“Andrews Farms got a $225,000 (grant) from the Tobacco Commission. Part of the collateral was part of land Carroll County (IDA deeded) to Andco,” Cochran said. “This is an incredible lack of oversight and that has to be corrected. I think it would be the right thing for Carroll County to go back and see if we owe the Tobacco Commission because we will have to pay for it because Andrews Farms is busted. Right now according to news reports, the liabilities are $2.8 million and none of this would have ever happened if we hadn’t put them in business. There is no way they could have floated this on their own…There needs to be some shaking up done, some oversight, because one person for years had complete control…Quite honestly I think (former Carroll County Administrator) Gary Larrowe ran this county as if it were his own little private kingdom.”
According to the bankruptcy documents, Andrews Farming had a gross income of $6,705,217 from Jan. 1, 2014 to Dec. 31, 2014. That number shrank to $4,033.837.60 in 2015. And from Jan. 1, 2016 until the May 5 filing date, the company’s listed gross income had dwindled to $440,239.09. The bankruptcy documents also list “a loss of approximately $1.3 million from embezzlement of employee, Robert Donald Morgan, III,” from 2012-2015. In total, the bankruptcy documents list total assets for Andrews Farming at $255,681.35 and total liabilities at $2,771,912.82.

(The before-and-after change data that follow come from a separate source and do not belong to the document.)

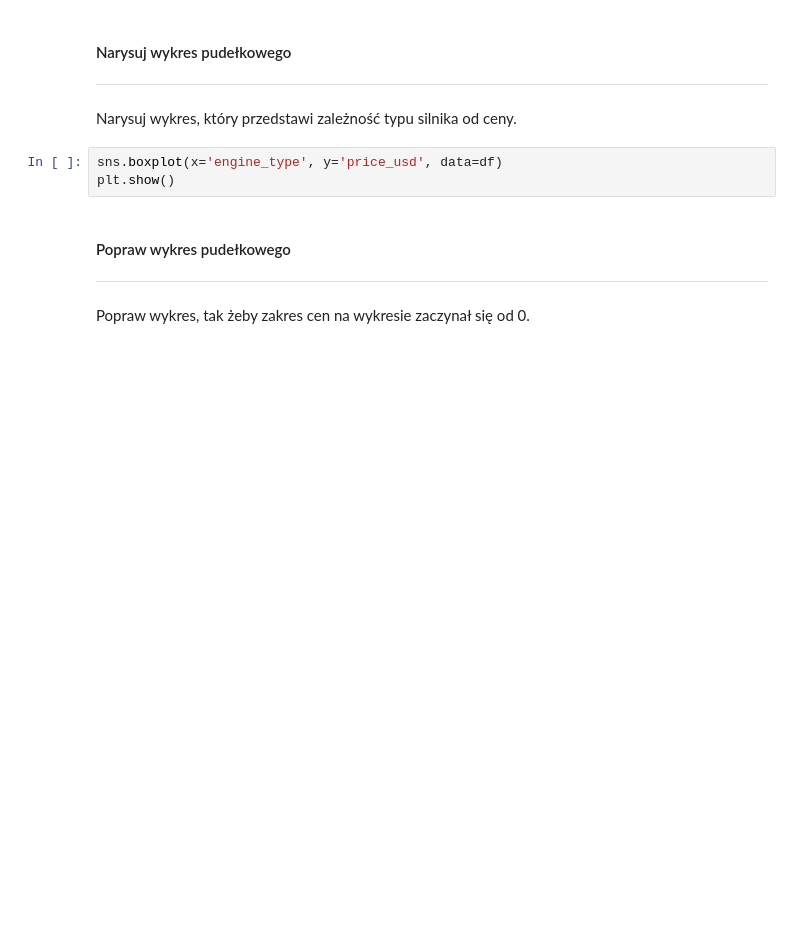
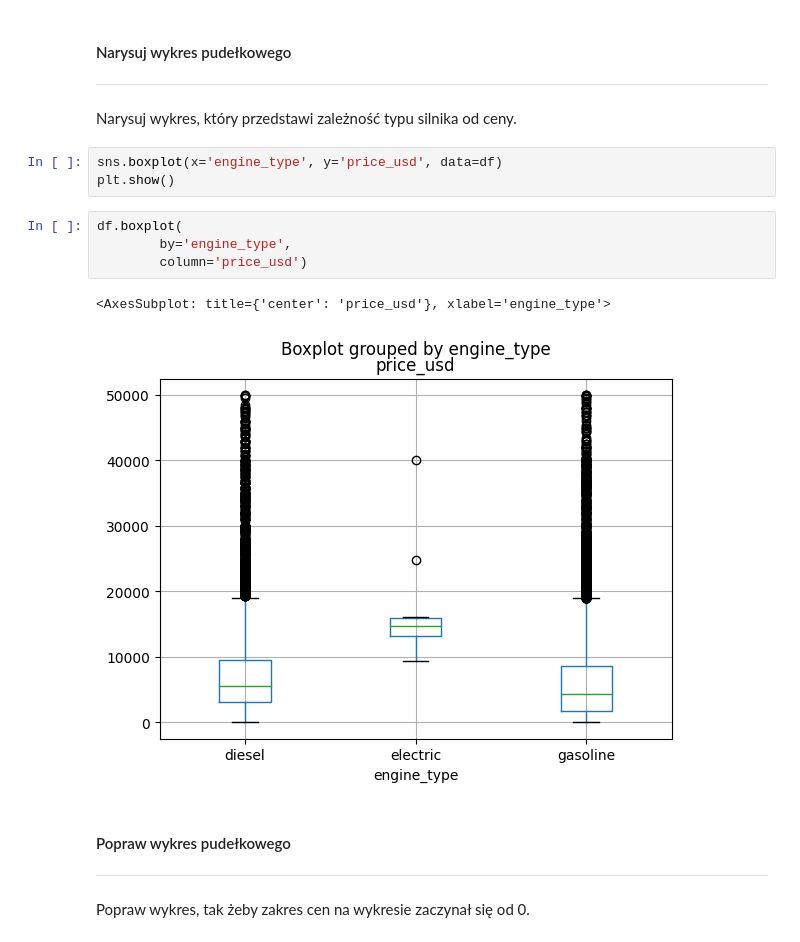
Before and after one commit to jhkwapisz/Big-data, a Jupyter notebook: Big_Data_3/Big_Data_3_solutions.ipynb, the cells around one changed output. Drawn from its saved outputs; the diff is of its cells as text; blank space fills up the shorter version.

```diff
--- a/Big_Data_3/Big_Data_3_solutions.ipynb
+++ b/Big_Data_3/Big_Data_3_solutions.ipynb
@@ -40,6 +48,13 @@ Narysuj wykres, który przedstawi zależność typu silnika od ceny.
 # %%
 sns.boxplot(x='engine_type', y='price_usd', data=df)
 plt.show()
+# %%
+df.boxplot(
+        by='engine_type',
+        column='price_usd')
+# %% [output]
+<AxesSubplot: title={'center': 'price_usd'}, xlabel='engine_type'>
+[figure, added]
 # %% [markdown]
 #### Popraw wykres pudełkowego
 ***
```
Also changed, not shown: parts of 1 cell of this notebook.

Carroll County Interim County Administrator Nikki Cannon said the county and the Carroll County IDA are currently in a waiting pattern to find out what direction the bankruptcy trustee will take as he has the option to sell assets and distribute that money. Cannon said Andrews Farming has paid its rent and currently does not owe the Carroll County IDA anything.
“We actually made a motion at the (June) IDA meeting to defer half of the rent to try to assist Andco in continuing operating. His rent to the IDA is $5,000 a month. He is going to pay $2,500 from July of 2016 to December of 2016 and at the termination of the lease he is going to repay the difference,” Cannon said. “So at the termination of the lease he is going to have to pay us $15,000 to catch up those lease payments. And the reason for that is the Carroll County IDA would like to see Andco be a thriving business in the Industrial Park.”
According to Cannon, the agreement with the Tobacco Commission is based on both companies and not one single company. Therefore, the more people Andco hires, the better off Carroll County and the company will be in regards to the Tobacco Commission.
“We could pay nothing, we could pay half the amount or we could pay $225,000 depending on how the Tobacco Commission interprets the agreement,” Cannon said. “It actually could be any number in between there. If your performance agreement says you are going to hire 50 employees and you only hire 25, I think they would basically prorate it, so you don’t have to pay back all of it, just the portion you didn’t cover or meet. So really the Carroll County IDA would like to see Andco succeed and continue to do business and continue to have people employed.”
Allen Worrell can be reached at (276) 779-4062 or on Twitter@AWorrellTCN